Stored items from a collection

——

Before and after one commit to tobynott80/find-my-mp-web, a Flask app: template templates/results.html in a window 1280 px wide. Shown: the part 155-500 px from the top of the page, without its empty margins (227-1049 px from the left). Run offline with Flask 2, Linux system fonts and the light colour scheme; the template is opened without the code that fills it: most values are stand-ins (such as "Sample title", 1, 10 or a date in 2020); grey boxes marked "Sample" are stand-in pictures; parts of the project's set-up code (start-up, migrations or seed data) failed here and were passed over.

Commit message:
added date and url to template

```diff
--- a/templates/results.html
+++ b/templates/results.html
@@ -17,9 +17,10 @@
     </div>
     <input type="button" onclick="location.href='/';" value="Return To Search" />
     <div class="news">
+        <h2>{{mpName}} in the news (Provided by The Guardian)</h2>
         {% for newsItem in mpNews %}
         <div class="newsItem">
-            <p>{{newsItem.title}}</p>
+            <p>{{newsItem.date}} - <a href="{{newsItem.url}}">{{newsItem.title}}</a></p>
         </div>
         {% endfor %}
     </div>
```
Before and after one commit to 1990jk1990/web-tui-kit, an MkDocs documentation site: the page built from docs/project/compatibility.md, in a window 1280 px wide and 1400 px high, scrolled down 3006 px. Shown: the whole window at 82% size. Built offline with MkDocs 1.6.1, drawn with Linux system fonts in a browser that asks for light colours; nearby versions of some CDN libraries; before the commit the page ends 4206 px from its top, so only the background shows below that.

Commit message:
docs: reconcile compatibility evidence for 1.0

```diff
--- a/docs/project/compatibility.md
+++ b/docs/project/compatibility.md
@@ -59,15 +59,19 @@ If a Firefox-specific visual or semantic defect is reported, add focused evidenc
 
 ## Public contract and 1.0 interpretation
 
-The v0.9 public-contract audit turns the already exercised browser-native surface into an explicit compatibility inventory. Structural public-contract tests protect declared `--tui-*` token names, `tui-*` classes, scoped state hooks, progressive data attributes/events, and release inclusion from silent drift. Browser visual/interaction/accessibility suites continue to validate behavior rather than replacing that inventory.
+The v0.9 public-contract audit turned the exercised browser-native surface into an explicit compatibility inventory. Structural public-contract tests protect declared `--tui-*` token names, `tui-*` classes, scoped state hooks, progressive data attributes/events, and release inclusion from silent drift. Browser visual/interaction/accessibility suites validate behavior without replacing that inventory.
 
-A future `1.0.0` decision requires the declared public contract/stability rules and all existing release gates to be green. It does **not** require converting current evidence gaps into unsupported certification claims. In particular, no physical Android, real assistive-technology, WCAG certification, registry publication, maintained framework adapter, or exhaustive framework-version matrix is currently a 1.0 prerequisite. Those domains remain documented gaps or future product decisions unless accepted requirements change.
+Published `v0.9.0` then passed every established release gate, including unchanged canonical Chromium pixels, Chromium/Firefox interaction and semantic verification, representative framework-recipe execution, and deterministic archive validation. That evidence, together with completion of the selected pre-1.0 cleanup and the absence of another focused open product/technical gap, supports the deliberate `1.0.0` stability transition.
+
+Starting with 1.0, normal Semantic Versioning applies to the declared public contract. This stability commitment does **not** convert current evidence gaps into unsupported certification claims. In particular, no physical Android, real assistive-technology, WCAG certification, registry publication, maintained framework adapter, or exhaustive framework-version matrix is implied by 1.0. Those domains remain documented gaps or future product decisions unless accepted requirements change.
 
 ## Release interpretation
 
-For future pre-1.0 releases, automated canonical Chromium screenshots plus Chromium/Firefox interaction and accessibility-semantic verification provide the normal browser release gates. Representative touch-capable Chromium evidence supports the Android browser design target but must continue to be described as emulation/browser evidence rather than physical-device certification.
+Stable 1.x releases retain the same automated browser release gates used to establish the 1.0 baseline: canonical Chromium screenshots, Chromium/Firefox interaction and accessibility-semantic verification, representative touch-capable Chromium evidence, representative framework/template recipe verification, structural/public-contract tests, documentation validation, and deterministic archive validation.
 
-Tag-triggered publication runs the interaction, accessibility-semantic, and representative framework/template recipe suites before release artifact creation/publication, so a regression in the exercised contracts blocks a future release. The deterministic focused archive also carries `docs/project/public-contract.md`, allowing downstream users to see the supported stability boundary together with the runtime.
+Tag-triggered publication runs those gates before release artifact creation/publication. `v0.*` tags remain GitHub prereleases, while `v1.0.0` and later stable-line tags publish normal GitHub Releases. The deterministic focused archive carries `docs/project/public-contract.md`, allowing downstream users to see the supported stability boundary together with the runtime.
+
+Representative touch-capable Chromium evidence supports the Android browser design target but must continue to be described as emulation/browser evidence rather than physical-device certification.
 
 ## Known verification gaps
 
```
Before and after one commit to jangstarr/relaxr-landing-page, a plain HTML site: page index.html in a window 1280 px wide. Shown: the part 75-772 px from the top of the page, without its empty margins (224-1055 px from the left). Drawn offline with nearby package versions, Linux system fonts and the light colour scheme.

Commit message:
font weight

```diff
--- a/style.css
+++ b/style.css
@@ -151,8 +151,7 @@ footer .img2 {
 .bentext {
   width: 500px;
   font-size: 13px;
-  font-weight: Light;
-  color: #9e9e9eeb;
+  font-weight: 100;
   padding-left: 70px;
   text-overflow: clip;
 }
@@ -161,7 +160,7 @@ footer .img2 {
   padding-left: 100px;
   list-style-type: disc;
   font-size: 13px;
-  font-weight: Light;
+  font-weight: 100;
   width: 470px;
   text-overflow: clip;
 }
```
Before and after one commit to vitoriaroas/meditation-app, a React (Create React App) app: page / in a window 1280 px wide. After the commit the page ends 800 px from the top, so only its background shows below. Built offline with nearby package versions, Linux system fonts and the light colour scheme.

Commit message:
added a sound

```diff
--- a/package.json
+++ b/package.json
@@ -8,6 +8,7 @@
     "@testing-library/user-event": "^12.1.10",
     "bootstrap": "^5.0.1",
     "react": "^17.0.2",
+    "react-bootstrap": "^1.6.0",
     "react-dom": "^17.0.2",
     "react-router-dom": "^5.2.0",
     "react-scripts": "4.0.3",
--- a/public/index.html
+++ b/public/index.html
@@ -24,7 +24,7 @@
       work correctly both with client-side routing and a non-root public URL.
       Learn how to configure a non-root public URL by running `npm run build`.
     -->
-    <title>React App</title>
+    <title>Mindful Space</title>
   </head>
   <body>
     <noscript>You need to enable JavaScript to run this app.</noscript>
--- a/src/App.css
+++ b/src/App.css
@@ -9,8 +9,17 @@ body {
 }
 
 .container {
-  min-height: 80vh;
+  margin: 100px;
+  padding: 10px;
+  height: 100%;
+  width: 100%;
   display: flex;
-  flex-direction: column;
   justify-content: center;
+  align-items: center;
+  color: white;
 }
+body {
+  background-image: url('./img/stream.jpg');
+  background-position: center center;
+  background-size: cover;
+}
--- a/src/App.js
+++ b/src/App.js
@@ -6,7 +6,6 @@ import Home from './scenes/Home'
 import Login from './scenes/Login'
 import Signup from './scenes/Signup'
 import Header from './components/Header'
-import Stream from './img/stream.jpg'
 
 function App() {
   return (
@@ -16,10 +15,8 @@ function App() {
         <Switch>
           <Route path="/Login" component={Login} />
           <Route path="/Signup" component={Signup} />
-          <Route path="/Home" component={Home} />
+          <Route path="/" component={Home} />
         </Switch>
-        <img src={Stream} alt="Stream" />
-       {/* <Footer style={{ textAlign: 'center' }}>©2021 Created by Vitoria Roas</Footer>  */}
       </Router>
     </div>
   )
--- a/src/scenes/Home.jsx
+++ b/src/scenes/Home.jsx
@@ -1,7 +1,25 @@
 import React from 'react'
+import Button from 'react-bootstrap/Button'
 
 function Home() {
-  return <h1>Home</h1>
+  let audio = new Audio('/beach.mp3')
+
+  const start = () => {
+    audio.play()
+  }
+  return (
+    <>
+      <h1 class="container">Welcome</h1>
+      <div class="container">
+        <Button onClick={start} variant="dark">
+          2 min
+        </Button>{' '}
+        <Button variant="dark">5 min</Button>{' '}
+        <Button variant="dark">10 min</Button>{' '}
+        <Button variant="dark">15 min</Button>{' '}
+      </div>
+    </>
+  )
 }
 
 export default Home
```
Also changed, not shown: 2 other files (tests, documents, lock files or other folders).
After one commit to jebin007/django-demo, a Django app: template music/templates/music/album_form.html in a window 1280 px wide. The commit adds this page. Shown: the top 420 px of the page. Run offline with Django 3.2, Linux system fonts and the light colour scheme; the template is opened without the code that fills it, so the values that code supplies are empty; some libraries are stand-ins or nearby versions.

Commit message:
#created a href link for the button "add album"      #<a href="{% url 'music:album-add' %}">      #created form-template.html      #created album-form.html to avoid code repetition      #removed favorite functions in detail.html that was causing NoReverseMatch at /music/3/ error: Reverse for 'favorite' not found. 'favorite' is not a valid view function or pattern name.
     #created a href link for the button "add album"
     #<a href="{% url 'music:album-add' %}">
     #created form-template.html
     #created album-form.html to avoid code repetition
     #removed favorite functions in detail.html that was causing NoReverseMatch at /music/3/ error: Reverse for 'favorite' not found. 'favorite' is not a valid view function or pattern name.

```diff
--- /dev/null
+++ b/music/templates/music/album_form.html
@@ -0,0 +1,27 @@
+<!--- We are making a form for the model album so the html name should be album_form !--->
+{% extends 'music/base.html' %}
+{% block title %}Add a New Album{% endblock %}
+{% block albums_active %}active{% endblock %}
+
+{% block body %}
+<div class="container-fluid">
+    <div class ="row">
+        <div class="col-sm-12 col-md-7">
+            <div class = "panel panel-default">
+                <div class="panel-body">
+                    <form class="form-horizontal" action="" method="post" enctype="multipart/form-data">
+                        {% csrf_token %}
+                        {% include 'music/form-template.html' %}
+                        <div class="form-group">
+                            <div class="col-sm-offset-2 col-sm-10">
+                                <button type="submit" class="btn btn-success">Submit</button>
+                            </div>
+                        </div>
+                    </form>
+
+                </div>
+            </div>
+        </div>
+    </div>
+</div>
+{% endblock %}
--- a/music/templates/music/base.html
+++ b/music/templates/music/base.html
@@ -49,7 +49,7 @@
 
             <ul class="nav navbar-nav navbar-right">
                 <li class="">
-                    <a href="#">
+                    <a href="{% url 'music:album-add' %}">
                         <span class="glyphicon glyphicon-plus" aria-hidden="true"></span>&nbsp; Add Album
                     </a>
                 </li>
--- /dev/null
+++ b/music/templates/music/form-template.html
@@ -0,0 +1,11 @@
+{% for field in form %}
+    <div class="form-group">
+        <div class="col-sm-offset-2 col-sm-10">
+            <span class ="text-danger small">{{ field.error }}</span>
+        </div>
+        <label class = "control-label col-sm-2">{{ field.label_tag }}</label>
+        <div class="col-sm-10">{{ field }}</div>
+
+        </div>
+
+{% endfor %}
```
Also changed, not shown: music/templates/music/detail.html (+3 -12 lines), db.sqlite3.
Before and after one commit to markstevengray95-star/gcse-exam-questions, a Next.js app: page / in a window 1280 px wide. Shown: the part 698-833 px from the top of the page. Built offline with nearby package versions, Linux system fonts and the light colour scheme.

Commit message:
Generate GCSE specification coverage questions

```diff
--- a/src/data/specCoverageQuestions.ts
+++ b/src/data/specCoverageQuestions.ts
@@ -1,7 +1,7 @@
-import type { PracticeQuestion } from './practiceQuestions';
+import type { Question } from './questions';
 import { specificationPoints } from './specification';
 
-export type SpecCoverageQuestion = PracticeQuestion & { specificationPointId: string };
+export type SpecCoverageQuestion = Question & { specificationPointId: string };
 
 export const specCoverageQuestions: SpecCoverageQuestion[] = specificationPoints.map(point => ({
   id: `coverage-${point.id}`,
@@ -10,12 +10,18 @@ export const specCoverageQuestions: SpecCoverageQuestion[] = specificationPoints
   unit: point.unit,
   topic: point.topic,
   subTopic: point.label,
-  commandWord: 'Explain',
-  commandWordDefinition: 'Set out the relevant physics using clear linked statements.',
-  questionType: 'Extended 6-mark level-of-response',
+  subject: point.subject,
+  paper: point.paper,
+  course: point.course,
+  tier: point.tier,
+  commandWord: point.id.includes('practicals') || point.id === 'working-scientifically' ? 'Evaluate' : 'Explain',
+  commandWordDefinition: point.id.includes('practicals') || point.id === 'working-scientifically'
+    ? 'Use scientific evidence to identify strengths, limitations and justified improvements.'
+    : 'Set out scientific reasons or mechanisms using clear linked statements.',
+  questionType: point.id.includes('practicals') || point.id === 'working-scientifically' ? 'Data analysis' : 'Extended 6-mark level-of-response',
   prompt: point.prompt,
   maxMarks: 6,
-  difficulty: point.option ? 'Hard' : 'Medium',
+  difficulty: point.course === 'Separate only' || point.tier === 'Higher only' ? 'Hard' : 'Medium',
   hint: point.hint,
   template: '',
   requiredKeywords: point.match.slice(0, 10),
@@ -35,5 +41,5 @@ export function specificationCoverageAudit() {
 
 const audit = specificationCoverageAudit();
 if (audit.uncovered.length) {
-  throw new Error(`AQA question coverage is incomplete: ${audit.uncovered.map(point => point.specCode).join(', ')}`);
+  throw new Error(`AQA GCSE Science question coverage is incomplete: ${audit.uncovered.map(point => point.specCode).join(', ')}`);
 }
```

——

### What is needed
Find the lines above that hold "scenes", then copy each of them.

### Exercise answer
@@ -6,7 +6,6 @@ import Home from './scenes/Home'
 import Login from './scenes/Login'
 import Signup from './scenes/Signup'
--- a/src/scenes/Home.jsx
+++ b/src/scenes/Home.jsx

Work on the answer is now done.